Last summer, community member George Szasz approached the Jewish Community Foundation, hoping to establish a scholarship endowment fund to honour a dear friend’s memory. The friend, Frank Ornstein, z”l, survived the Holocaust and eventually immigrated to Vancouver. With no children or living family members to speak of, Frank bequeathed a family ring saved from the Holocaust to George, which George is hoping to sell to fund a scholarship in the Ornstein family’s name.

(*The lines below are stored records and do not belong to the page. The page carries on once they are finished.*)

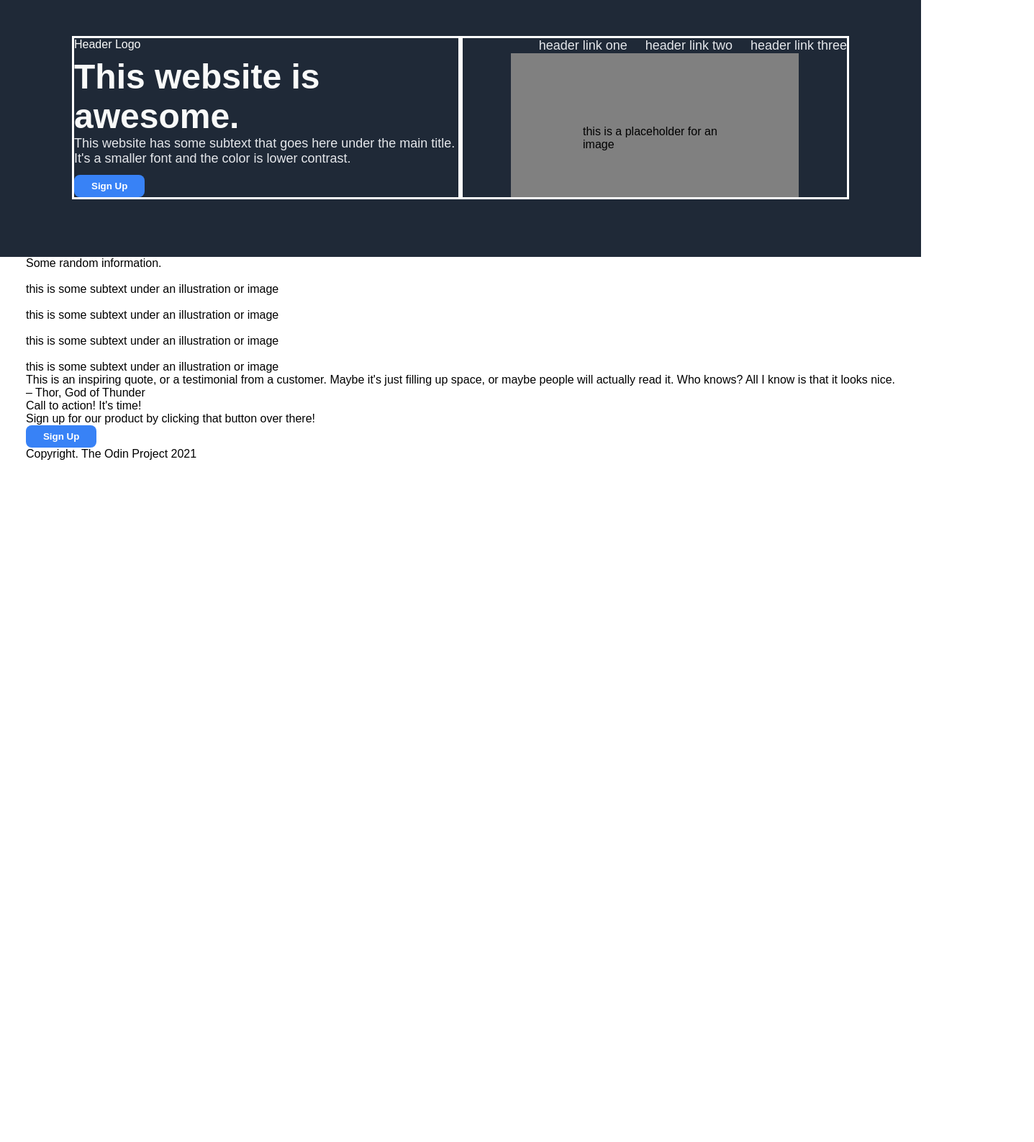
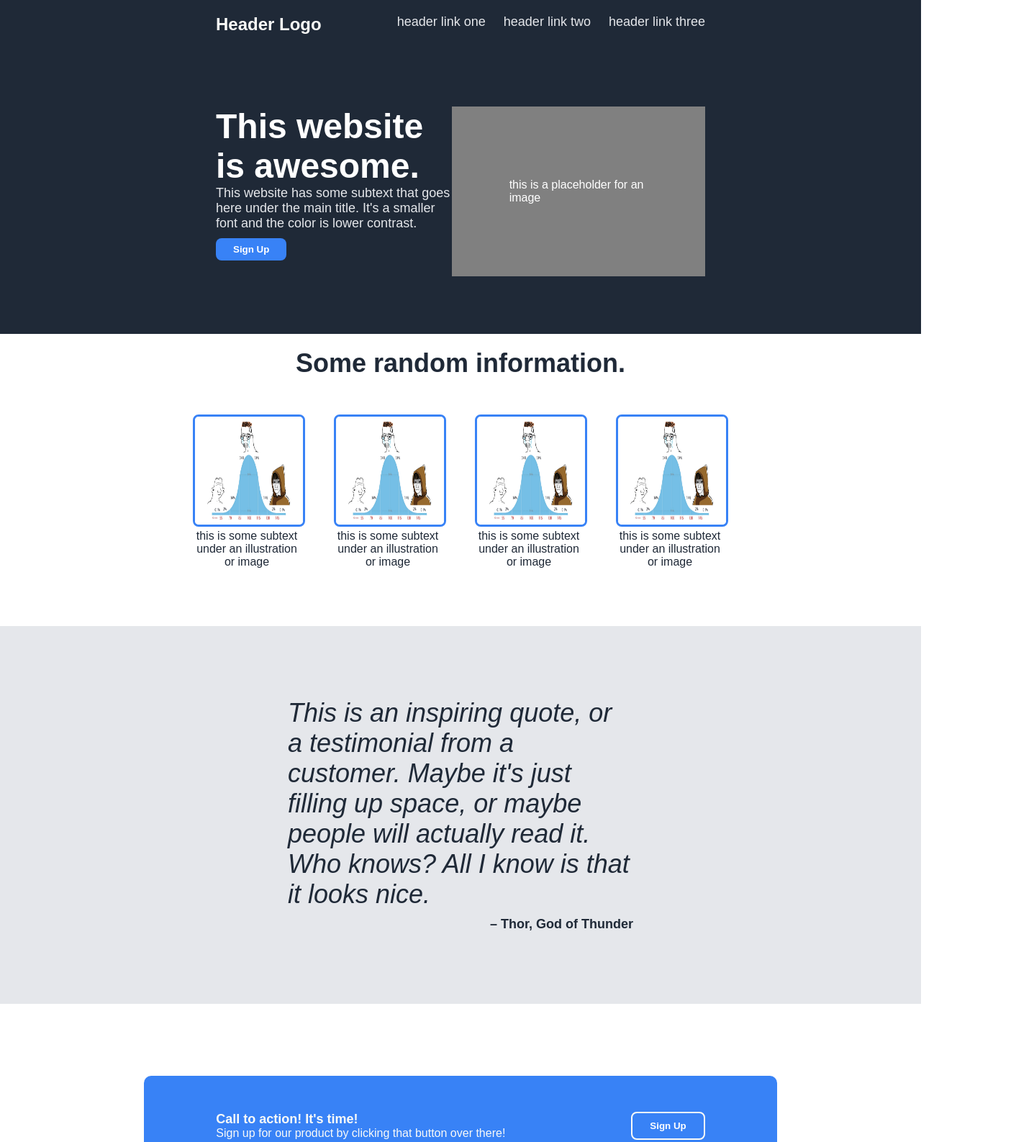
Before and after one commit to livelaughlosemoney/odin-landing-page, a plain HTML site: page index.html in a window 1280 px wide. Shown: the top 1587 px of the page at 72% size, 1437 px wide, since content can reach past the window. Before the commit the page ends 800 px from the top, so only its background shows below. Drawn offline with Linux system fonts and the light colour scheme.

Commit message:
completed version, but copy pasted onto the main branch

```diff
--- a/index.html
+++ b/index.html
@@ -9,79 +9,90 @@
   </head>
   <body>
     <div class="first-container">
-      <div class="first-container-left">
+      <!-- top part of the first container -->
+      <div class="header">
         <div class="logo">Header Logo</div>
-        <div class="hero-container">
-          <div class="hero-text">This website is awesome.</div>
+        <ul>
+          <li><a href="#">header link one </a></li>
+          <li><a href="#">header link two </a></li>
+          <li><a href="#">header link three </a></li>
+        </ul>
+      </div>
+      <!-- the header + links cut off here. -->
+      <!-- bottom part of the first container -->
+      <div class="first-content-container">
+        <div class="box-with-text">
+          <div class="main-text">This website is awesome.</div>
           <div class="subtext">
             This website has some subtext that goes here under the main title.
             It's a smaller font and the color is lower contrast.
           </div>
           <button class="sign-up">Sign Up</button>
         </div>
-      </div>
-      <div class="first-container-right">
-        <ul>
-          <li><a href="#">header link one </a></li>
-          <li><a href="#">header link two </a></li>
-          <li><a href="#">header link three </a></li>
-        </ul>
         <div class="placeholder">this is a placeholder for an image</div>
       </div>
+      <!-- the </div> below is the end of the first container-->
     </div>
 
+    <!--start of the second container-->
     <div class="second-container">
-      <div class="title">Some random information.</div>
+      <div class="second-container hero-text">Some random information.</div>
       <div class="card-container">
         <div class="info">
-          <img src="" id="first-image" />
-          <div class="text">
+          <img src="./images/midwit-pic.jpeg" id="first-image" />
+          <div class="card text">
             this is some subtext under an illustration or image
           </div>
         </div>
 
         <div class="info">
-          <img src="" id="second-image" />
-          <div class="text">
+          <img src="./images/midwit-pic.jpeg" id="second-image" />
+          <div class="card text">
             this is some subtext under an illustration or image
           </div>
         </div>
 
         <div class="info">
-          <img src="" id="third-image" />
-          <div class="text">
+          <img src="./images/midwit-pic.jpeg" id="third-image" />
+          <div class="card text">
             this is some subtext under an illustration or image
           </div>
         </div>
 
         <div class="info">
-          <img src="" id="fourth-image" />
-          <div class="text">
+          <img src="./images/midwit-pic.jpeg" id="fourth-image" />
+          <div class="card text">
             this is some subtext under an illustration or image
           </div>
         </div>
       </div>
+    </div>
 
-      <div class="third-container">
-        <div class="quote">
-          This is an inspiring quote, or a testimonial from a customer. Maybe
-          it's just filling up space, or maybe people will actually read it. Who
-          knows? All I know is that it looks nice.
-        </div>
-        <div class="thor">&ndash; Thor, God of Thunder</div>
+    <!--start of the third container-->
+
+    <div class="third-container">
+      <div class="quote">
+        This is an inspiring quote, or a testimonial from a customer. Maybe it's
+        just filling up space, or maybe people will actually read it. Who knows?
+        All I know is that it looks nice.
       </div>
+      <div class="thor">&ndash; Thor, God of Thunder</div>
+    </div>
 
-      <div class="fourth-container">
-        <div class="sub-container-bottom">
+    <!--start of the fourth container-->
+
+    <div class="fourth-container">
+      <div class="sub-container">
+        <div class="content-container">
           <div class="title">Call to action! It's time!</div>
           <div class="text">
             Sign up for our product by clicking that button over there!
           </div>
-          <button class="sign-up">Sign Up</button>
         </div>
-
-        <div class="footer">Copyright. The Odin Project 2021</div>
+        <button class="sign-up">Sign Up</button>
       </div>
     </div>
+    <!--start of the footer-->
+    <div class="footer">Copyright. The Odin Project 2021</div>
   </body>
 </html>
--- a/style.css
+++ b/style.css
@@ -4,47 +4,46 @@ body{
     flex-direction: column;
     justify-content: space-between;
     align-items: center;
-    margin:0; /* trying to get the box to fill the screen */
+    margin:0;
 }
 
 .first-container{
     display: flex;
+    flex-wrap: wrap;
+    background-color: #1F2937;
+    color:white;
+    margin:0;
+    width: 100%;
+}
+
+.header, .first-content-container{
+    display:flex;
     justify-content: space-between;
-    background-color: #1f2937;
+    margin-right:300px;
+    margin-left:300px;
+    margin-top:20px;
+    margin-bottom:80px;
     width:100%;
 }
-.first-container-left, .first-container-right{
-    display: flex;
-    flex: 1 1 auto;
-    flex-direction: column;
-    justify-content: space-between;
-    margin-top:50px;
-    margin-bottom: 80px;
-    width: 600px;
-    border-color: white;
-    border-style: solid;
+
+.logo{
+    font-size: 24px;
+    font-weight:bolder; /* or should it just be bold? */
+    color: #F9FAF8;
 }
 
-.first-container-left{
-margin-left: 100px;
-}
-.first-container-right{
-    margin-right: 100px;
+.box-with-text{
+    width: 400px;
 }
 
 .placeholder{
-    align-self:center;
     background-color: gray;
-    box-sizing: border-box;
-    width: 400px;
-    height: 200px;
-    padding:100px;
+    padding:100px 80px;
 }
 
 ul{
     display:flex;
     list-style-type: none;
-    justify-content: flex-end;
     margin:0;
     padding:0;
     gap: 25px;
@@ -56,11 +55,7 @@ a{
 
 }
 
-.logo{
-    color: #f9faf9;
-}
-.hero-text{
-    color: #f9faf9;
+.main-text{
     font-size:48px;
     font-weight:bolder;
 }
@@ -68,7 +63,7 @@ a{
 .subtext{
     font-size: 18px;
     color:#E5E7EB;
-    margin-bottom: 12px;
+    margin-bottom:10px;
 }
 
 button{
@@ -79,3 +74,109 @@ button{
     border-style: none;
     padding: 8px 24px;
 }
+
+.second-container{
+    text-align:center;
+}
+
+.second-container.hero-text{
+    font-size: 36px;
+    font-weight: bolder;
+    color:#1F2937;
+    margin-top:20px;
+    margin-bottom:50px;
+}
+.second-container .card-container{
+    display:flex;
+    justify-content: space-evenly;
+    align-items: center;
+    gap:40px;
+    margin-bottom:80px;
+}
+
+.second-container .card-container,.second-container.hero-text {
+    margin-right:425px;
+    margin-left:425px;
+}
+.card.text{
+    width:150px;
+    color:#1F2937;
+}
+
+#first-image, #second-image, #third-image, #fourth-image{
+    border-color:#3882F6;
+    border-style: solid;
+    height:150px;
+    width: 150px;
+    border-radius: 8px;
+}
+
+.third-container{
+    background-color: #E5E7EB;
+    display: flex;
+    flex-wrap: wrap;
+    width:100%;
+}
+
+.quote, .thor{
+    margin-left:400px;
+    margin-right:400px;
+    width: 100%;
+    color: #1F2937;
+}
+.quote{
+    font-size: 36px;
+    font-style: italic;
+    font-weight: lighter;
+    margin-top: 100px;
+    margin-bottom:10px;
+}
+
+.thor{
+    margin-top:0;
+    font-size: 18px;
+    font-weight: bold;
+    margin-bottom:100px;
+    text-align:right;
+}
+
+.footer{
+    text-align: center;
+    background-color: #1F2937;
+    color:white;
+    width: 100%;
+    padding: 30px 80px;
+}
+
+.fourth-container{
+    display: flex;
+    justify-content: center;
+    width:100%;
+}
+
+.fourth-container .sub-container{
+    background-color: #3882F6;
+    display:flex;
+    justify-content: space-between;
+    margin: 100px 50px;
+    padding:50px 100px;
+    border-radius: 10px;
+    gap:175px;
+}
+
+.title{
+    font-size: 18px;
+    color: #F9FAF8;
+    font-weight: bold;
+}
+
+.text{
+    font-size: 16px;
+    color: #F9FAF8;
+    font-weight:lighter;
+}
+
+.fourth-container .sign-up{
+    border-color: #F9FAF8;
+    border-style: solid;
+}
```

Lipot and Olga Ornstein, both of blessed memory, were an affluent couple in the Hungarian city of Szeged and doted on their only son, Frank. Born in 1924, Frank grew from a skilled boy scout to a star athlete with a wide range of friends. They lived peacefully with their non-Jewish neighbours, and Frank began dating a non-Jewish girl.
Even as anti-Jewish sentiment grew around them, the city’s residents lived amiably together. It was a shock when laws mandated division by 1943. Jews, including the Ornsteins, were evicted from their homes, stripped of their property and segregated in ghettos. As a fit 19-year-old, Frank was sent away to a labour camp. Lipot and Olga were forced onto an overcrowded cattle car without food or water for a three-day journey to a concentration camp in Austria.

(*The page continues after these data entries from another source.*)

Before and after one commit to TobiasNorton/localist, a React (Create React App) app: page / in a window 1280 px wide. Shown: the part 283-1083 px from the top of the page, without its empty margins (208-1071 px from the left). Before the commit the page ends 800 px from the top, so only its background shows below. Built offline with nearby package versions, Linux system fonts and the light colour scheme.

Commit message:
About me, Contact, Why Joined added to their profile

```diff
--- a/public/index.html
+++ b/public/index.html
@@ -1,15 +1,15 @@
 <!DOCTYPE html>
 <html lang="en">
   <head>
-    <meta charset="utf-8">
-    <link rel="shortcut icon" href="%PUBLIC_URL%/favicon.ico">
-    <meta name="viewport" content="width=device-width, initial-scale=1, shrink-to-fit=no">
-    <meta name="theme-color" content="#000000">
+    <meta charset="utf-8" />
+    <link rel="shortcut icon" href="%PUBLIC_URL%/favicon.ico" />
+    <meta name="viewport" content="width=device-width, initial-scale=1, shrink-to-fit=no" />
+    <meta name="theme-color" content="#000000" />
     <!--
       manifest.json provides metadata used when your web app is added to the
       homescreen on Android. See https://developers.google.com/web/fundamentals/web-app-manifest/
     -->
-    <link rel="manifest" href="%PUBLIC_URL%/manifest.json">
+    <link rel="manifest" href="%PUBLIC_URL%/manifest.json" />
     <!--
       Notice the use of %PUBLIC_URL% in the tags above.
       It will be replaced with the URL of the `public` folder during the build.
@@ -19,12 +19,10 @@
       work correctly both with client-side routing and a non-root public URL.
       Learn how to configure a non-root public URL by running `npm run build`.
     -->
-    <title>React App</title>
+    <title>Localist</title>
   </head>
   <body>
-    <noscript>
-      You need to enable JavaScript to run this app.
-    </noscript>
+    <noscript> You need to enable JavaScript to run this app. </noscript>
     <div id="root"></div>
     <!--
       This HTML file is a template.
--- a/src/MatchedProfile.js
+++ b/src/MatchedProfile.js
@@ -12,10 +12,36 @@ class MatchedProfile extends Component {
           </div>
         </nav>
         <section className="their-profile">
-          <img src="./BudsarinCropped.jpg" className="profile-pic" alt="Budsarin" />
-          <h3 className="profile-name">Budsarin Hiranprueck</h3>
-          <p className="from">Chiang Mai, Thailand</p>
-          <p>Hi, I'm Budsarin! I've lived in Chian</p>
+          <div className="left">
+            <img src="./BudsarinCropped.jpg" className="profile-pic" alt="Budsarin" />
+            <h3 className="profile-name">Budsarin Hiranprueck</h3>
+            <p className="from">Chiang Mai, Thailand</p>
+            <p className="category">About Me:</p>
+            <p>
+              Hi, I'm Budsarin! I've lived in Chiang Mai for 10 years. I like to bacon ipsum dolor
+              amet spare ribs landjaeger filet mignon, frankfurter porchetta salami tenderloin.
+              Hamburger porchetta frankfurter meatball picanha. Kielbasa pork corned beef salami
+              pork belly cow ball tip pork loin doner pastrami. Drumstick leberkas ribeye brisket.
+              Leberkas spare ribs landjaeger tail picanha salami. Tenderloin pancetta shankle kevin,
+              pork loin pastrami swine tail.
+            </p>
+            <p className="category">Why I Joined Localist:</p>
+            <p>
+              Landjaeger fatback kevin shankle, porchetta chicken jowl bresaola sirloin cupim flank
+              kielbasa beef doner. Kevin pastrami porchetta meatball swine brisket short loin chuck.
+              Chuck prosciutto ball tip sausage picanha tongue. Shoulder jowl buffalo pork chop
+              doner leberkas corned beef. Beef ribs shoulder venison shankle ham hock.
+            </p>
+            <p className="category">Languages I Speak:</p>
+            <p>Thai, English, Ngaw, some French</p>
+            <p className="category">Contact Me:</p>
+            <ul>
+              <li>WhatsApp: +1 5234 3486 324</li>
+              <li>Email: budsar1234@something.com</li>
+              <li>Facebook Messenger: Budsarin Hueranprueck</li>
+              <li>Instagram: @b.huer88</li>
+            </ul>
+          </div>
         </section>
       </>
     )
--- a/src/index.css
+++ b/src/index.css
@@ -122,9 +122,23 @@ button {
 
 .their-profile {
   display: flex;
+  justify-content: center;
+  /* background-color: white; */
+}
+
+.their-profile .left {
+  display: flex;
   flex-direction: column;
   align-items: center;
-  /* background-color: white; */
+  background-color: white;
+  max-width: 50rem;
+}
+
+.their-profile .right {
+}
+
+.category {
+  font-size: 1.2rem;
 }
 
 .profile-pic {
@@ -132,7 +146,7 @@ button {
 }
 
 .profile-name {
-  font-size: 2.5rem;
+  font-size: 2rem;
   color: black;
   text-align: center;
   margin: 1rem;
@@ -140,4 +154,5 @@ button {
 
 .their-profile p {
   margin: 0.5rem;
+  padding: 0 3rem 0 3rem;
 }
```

Life in the camp was grim. Lipot and Olga wrote Frank postcards, holding onto hope that, after the war, the family would be reunited and return to their life in Szeged. In March 1945, the camp buzzed with news that Russian soldiers were near and the captives desperately hoped for liberation. The day before the soldiers arrived, however, German guards marched the camp’s prisoners, including Lipot and Olga, to a local gym and blew them up.
Frank was liberated from the labour camp and, in late 1945, returned to Szeged, sick but alive. There, he found out that his parents, and most of the city’s Jewish residents, would never return. Frank’s girlfriend’s family had secretly stored some of his parents’ valuables, including his mother’s diamond ring, and returned them to him: memories of a life that had vanished.
Realizing life in Szeged would never be the same, Frank took his few possessions and family mementoes and immigrated to Israel. In Israel, he trained as an airplane mechanic and found both a love and an affinity for the trade. He worked for Israel’s El Al Airlines and immigrated to Vancouver in the late 1950s, as a chief mechanic for Canadian Pacific Airlines and, later, Air Canada.
After Frank’s death in 2006, George was bequeathed the Ornstein family’s mementoes. Frank’s life was marked by trials and resilience, and George is determined to honour the Ornstein family’s history and heritage. Of the Ornstein family keepsakes, Frank’s mother’s ring is of particular value, appraised at between $30,000 and $50,000, and George is determined to sell the ring to establish a yearly scholarship for deserving Israeli students studying Frank’s life passion: airplane mechanics.
If you are interested in assisting George to create the Ornstein family legacy, contact Marcie Flom, director of the Jewish Community Foundation, at [email protected].
This article was originally published by Jewish Federation of Greater Vancouver in e-Yachad and is reprinted with permission.